(Items from a dataset)
=== Section Start ===

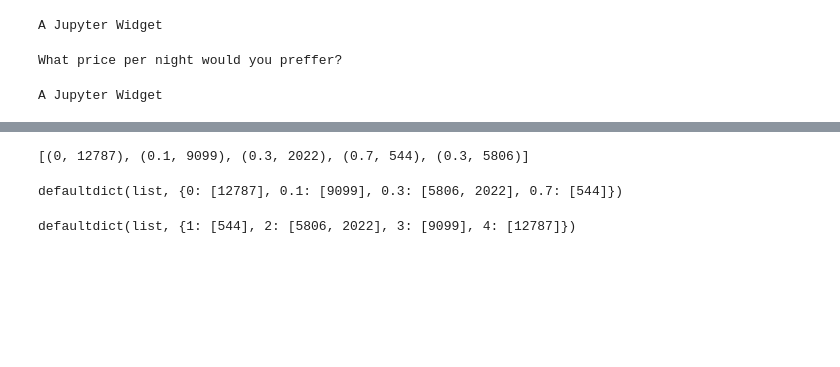
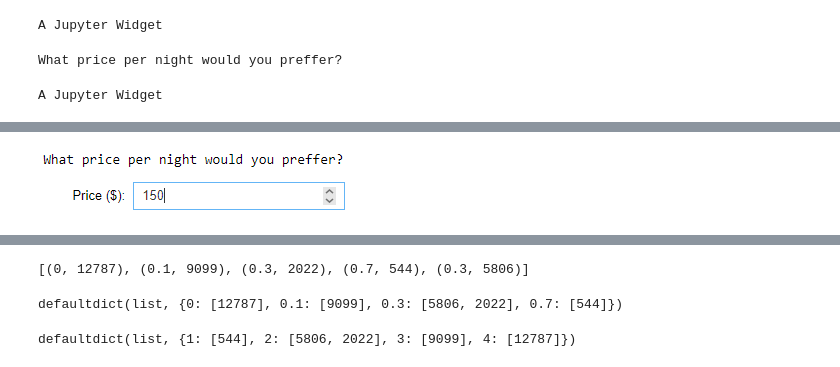
Before and after one commit to DanieleFi/ADMThirdHomework, a Jupyter notebook: Homework 3 - group #19.ipynb, the cells around one changed output, grey strips where cells are left out. Drawn from its saved outputs; the diff is of its cells as text; code cells hidden in the pictures; blank space fills up the shorter version.

```diff
--- a/Homework 3 - group #19.ipynb
+++ b/Homework 3 - group #19.ipynb
@@ -225,0 +221,4 @@ A Jupyter Widget
+# %%
+Image("q2.png")
+# %% [output]
+[figure, added]
```
Also changed, not shown: parts of 13 cells of this notebook.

=== Section End ===

THE PROBLEM: Any pictures above are to be left out. Retype the rest of the records exactly.

RESULT OF THIS TASK:
Before and after one commit to DanieleFi/ADMThirdHomework, a Jupyter notebook: Homework 3 - group #19.ipynb, the cells around one changed output, grey strips where cells are left out. Drawn from its saved outputs; the diff is of its cells as text; code cells hidden in the pictures; blank space fills up the shorter version.

```diff
--- a/Homework 3 - group #19.ipynb
+++ b/Homework 3 - group #19.ipynb
@@ -225,0 +221,4 @@ A Jupyter Widget
+# %%
+Image("q2.png")
+# %% [output]
+[figure, added]
```
Also changed, not shown: parts of 13 cells of this notebook.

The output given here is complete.